A recurrent theme throughout each chapter is the impact of linguistics upon our understanding and management of children′ s problems in learning to pronounce. There is no doubt that the linguistic revolution in speech and language pathology has produced an entirely new perspective on these disorders by identifying the phonological dimension of speech development.
Of equal importance is the expansion of knowledge about children′ s language development. Much more information is now available about phonological development in terms of what the developmental changes are and when they occur. This information is valuable in assessment and diagnosis. The book also includes a number of competing theories explaining how children develop their pronunciation patterns. These theories provide the premises upon which to establish a principled theory of therapy.
To reflect these issues and their clinical implications the book is divided into three sections. The first section explores the framework within which to discuss developmental speech disorders. The second section covers three specific types of pathological conditions with which developmental speech disorders are associated. The third section examines the problems of children who have no evident major disabling condition and yet they experience severe difficulties learning to pronounce and subsequently, more often than not, learning to read and write.

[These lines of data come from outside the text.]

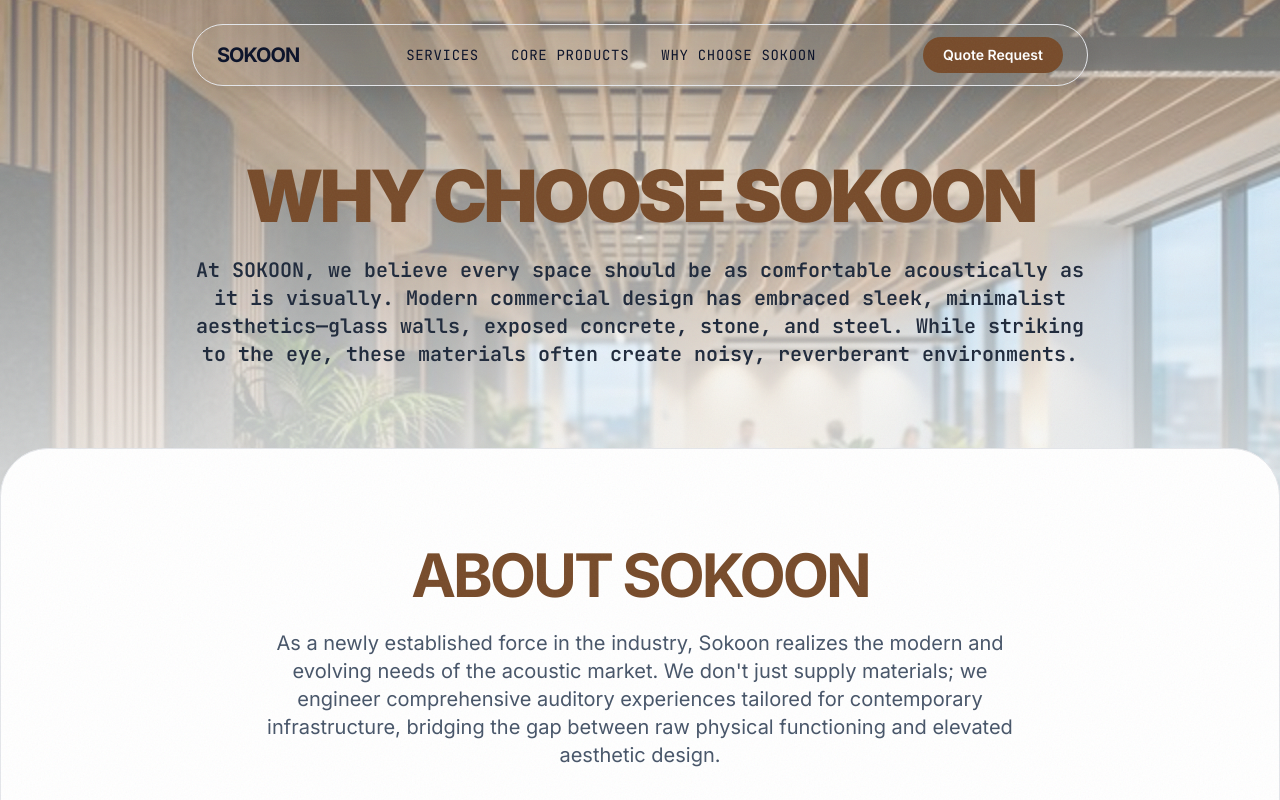
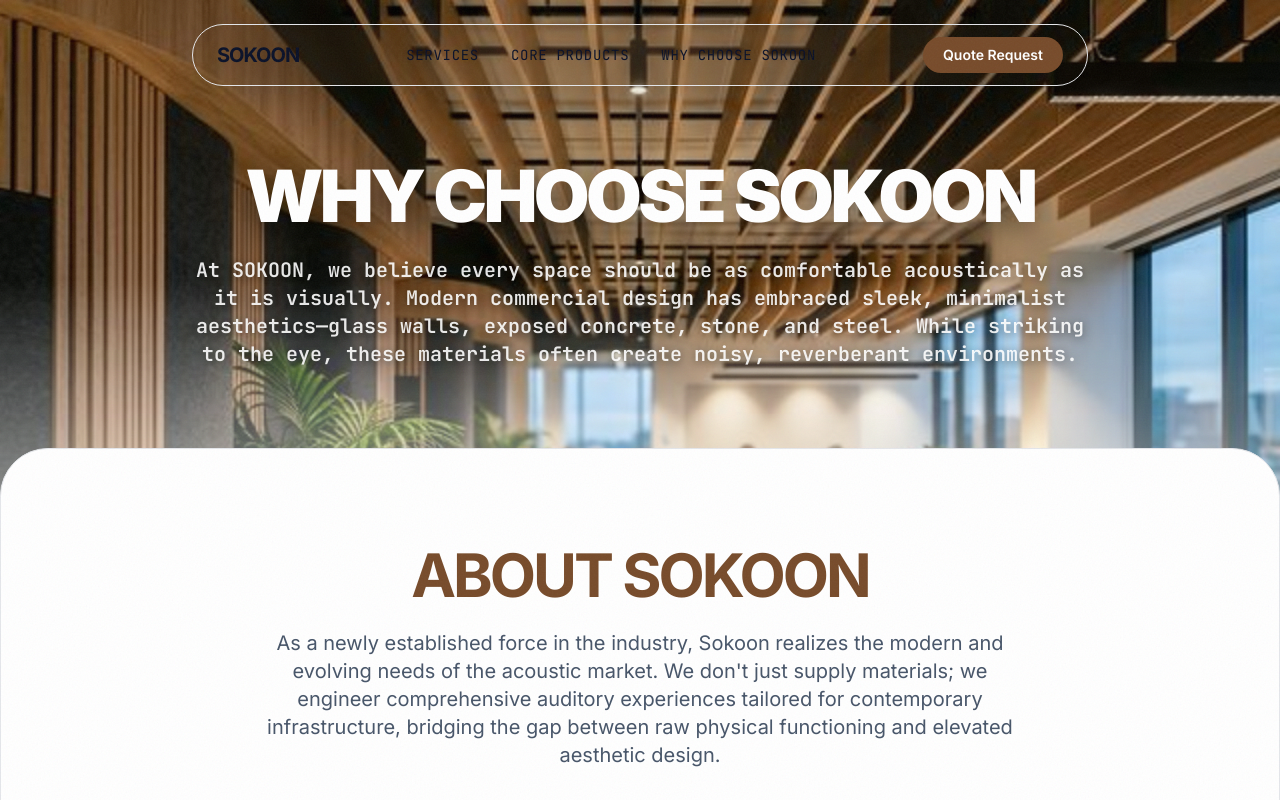
Before and after one commit to dhooomg9-source/sokoon-main, a React (Vite) app: page /why-choose in a window 1280 px wide. Shown: the top 800 px of the page. Built offline with nearby package versions, Linux system fonts and the light colour scheme; a web font is replaced by a local one.

Commit message:
style: full raw hero images with elegant smooth fade transitions

```diff
--- a/src/pages/ProductsPage.jsx
+++ b/src/pages/ProductsPage.jsx
@@ -35,16 +35,26 @@
   return (
     <div ref={pageRef} className="w-full flex flex-col pt-32 pb-16 relative overflow-hidden bg-[#fafafa] text-black min-h-screen font-body z-0">
       {/* Hero Background Image */}
-      <div className="absolute top-0 left-0 w-full h-[600px] -z-10 pointer-events-none">
-        <img src={productsHeroBg} alt="Products" className="w-full h-full object-cover opacity-100 object-center" />
-        <div className="absolute inset-0 bg-white/40"></div>
-        <div className="absolute inset-0 bg-gradient-to-t from-[#fafafa] via-[#fafafa]/20 to-transparent"></div>
+      <div className="absolute top-0 left-0 w-full h-[700px] -z-10 pointer-events-none overflow-hidden">
+        <img
+          src={productsHeroBg}
+          alt="Products"
+          className="w-full h-full object-cover object-center animate-[imageReveal_2s_ease-out_forwards] [mask-image:linear-gradient(to_bottom,black_40%,transparent_100%)] opacity-0 scale-105"
+          style={{ animation: 'imageReveal 1.8s cubic-bezier(0.16, 1, 0.3, 1) forwards' }}
+        />
       </div>
+
+      <style dangerouslySetInnerHTML={{__html: `
+        @keyframes imageReveal {
+          to { opacity: 1; transform: scale(1); }
+        }
+      `}} />
+
       <section className="w-full flex flex-col items-center relative z-20 px-6 max-w-[1400px] mx-auto">
 
         <div className="mb-20 reveal-block flex flex-col items-center text-center">
-          <h1 className="font-heading font-black text-[3.5rem] md:text-7xl mb-6 text-accent tracking-tight tracking-tighter">Products</h1>
-          <p className="font-data text-slate-800 max-w-4xl text-[1.15rem] md:text-xl leading-relaxed font-semibold">
+          <h1 className="font-heading font-black text-[3.5rem] md:text-7xl mb-6 text-accent tracking-tighter [text-shadow:_0_4px_30px_rgba(255,255,255,0.7)]">Products</h1>
+          <p className="font-data text-slate-800 max-w-4xl text-[1.15rem] md:text-xl leading-relaxed font-semibold [text-shadow:_0_2px_15px_rgba(255,255,255,0.8)]">
             Our products are developed in collaboration with influential contemporary designers, with the aim to create better soundscapes.
           </p>
         </div>
--- a/src/pages/ServicesPage.jsx
+++ b/src/pages/ServicesPage.jsx
@@ -89,19 +89,27 @@
   return (
     <div ref={containerRef} className="min-h-screen bg-body text-primary pt-[180px] pb-24 relative z-0">
       {/* Hero Background Image */}
-      <div className="absolute top-0 left-0 w-full h-[650px] -z-10 pointer-events-none">
-        <img src={servicesHeroBg} alt="Services" className="w-full h-full object-cover opacity-100 object-center" />
-        <div className="absolute inset-0 bg-white/40"></div>
-        <div className="absolute inset-0 bg-gradient-to-t from-body via-body/20 to-transparent"></div>
+      <div className="absolute top-0 left-0 w-full h-[700px] -z-10 pointer-events-none overflow-hidden">
+        <img
+          src={servicesHeroBg}
+          alt="Services"
+          className="w-full h-full object-cover object-center animate-[imageReveal_2s_ease-out_forwards] [mask-image:linear-gradient(to_bottom,black_40%,transparent_100%)] opacity-0 scale-105"
+          style={{ animation: 'imageReveal 1.8s cubic-bezier(0.16, 1, 0.3, 1) forwards' }}
+        />
       </div>
 
+      <style dangerouslySetInnerHTML={{__html: `
+        @keyframes imageReveal {
+          to { opacity: 1; transform: scale(1); }
+        }
+      `}} />
 
       <section className="px-6 md:px-12 lg:px-24 max-w-[1600px] mx-auto mb-16">
         <div className="mb-20 reveal-item flex flex-col items-center text-center">
-          <h1 className="font-heading font-black text-[3.5rem] md:text-7xl mb-6 text-accent tracking-tighter uppercase">
+          <h1 className="font-heading font-black text-[3.5rem] md:text-7xl mb-6 text-white tracking-tighter uppercase [text-shadow:_0_10px_30px_rgba(0,0,0,0.5)]">
             Our Integrated <br className="hidden md:block"/> Services
           </h1>
-          <p className="font-data text-slate-800 max-w-4xl text-[1.15rem] md:text-xl leading-relaxed font-semibold">
+          <p className="font-data text-white/90 max-w-4xl text-[1.15rem] md:text-xl leading-relaxed font-semibold [text-shadow:_0_2px_10px_rgba(0,0,0,0.5)]">
             From precise acoustic diagnostics to the installation of premium sound control systems. We engineer silence with unparalleled accuracy.
           </p>
         </div>
--- a/src/pages/WhyChoosePage.jsx
+++ b/src/pages/WhyChoosePage.jsx
@@ -24,19 +24,28 @@
   return (
     <div ref={pageRef} className="w-full flex flex-col pt-24 relative overflow-hidden bg-body z-0">
       {/* Hero Background Image */}
-      <div className="absolute top-0 left-0 w-full h-[650px] -z-10 pointer-events-none">
-        <img src={whyChooseHeroBg} alt="Why Choose Sokoon" className="w-full h-full object-cover opacity-100 object-center" />
-        <div className="absolute inset-0 bg-white/40"></div>
-        <div className="absolute inset-0 bg-gradient-to-t from-body via-body/20 to-transparent"></div>
+      <div className="absolute top-0 left-0 w-full h-[700px] -z-10 pointer-events-none overflow-hidden">
+        <img
+          src={whyChooseHeroBg}
+          alt="Why Choose Sokoon"
+          className="w-full h-full object-cover object-center animate-[imageReveal_2s_ease-out_forwards] [mask-image:linear-gradient(to_bottom,black_40%,transparent_100%)] opacity-0 scale-105"
+          style={{ animation: 'imageReveal 1.8s cubic-bezier(0.16, 1, 0.3, 1) forwards' }}
+        />
       </div>
+
+      <style dangerouslySetInnerHTML={{__html: `
+        @keyframes imageReveal {
+          to { opacity: 1; transform: scale(1); }
+        }
+      `}} />
 
       <section className="py-16 px-6 md:px-12 lg:px-24 bg-transparent w-full flex flex-col items-center relative z-20">
         <div className="w-full max-w-6xl">
           <div className="mb-20 reveal-block flex flex-col items-center text-center">
-            <h1 className="font-heading font-black text-[3.5rem] md:text-7xl mb-6 text-accent tracking-tighter uppercase">
+            <h1 className="font-heading font-black text-[3.5rem] md:text-7xl mb-6 text-white tracking-tighter uppercase [text-shadow:_0_10px_30px_rgba(0,0,0,0.5)]">
               Why Choose Sokoon
             </h1>
-            <p className="font-data text-slate-800 max-w-4xl text-[1.15rem] md:text-xl leading-relaxed font-semibold">
+            <p className="font-data text-white/90 max-w-4xl text-[1.15rem] md:text-xl leading-relaxed font-semibold [text-shadow:_0_2px_10px_rgba(0,0,0,0.5)]">
               At SOKOON, we believe every space should be as comfortable acoustically as it is visually. Modern commercial design has embraced sleek, minimalist aesthetics—glass walls, exposed concrete, stone, and steel. While striking to the eye, these materials often create noisy, reverberant environments.
             </p>
           </div>
```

Issues in Speech Development and Speech Disorders, Processes of Development and Production, Nigel Hewlett.
Approaches to Remediation, Janet howell and Elspeth Mccartney.
Speech Disorders in Children, Cleft Palate and Orofacial Abnormalites, Elizabeth Albery and Jane Russell.
Deaf Children′s phonological Development, Ann Parker and Helen Rose.
Developmental Neurological disorders, Nancy Milloy and Rosemarie Morgan–barry.
Speech and Language disorders in Children, Specific Language Learning Difficulties, Fiona Gibbon and Pamela Grunwell.
Phonological Deficits in Developmental Reading and spelling Disorders, Joy Stackhouse.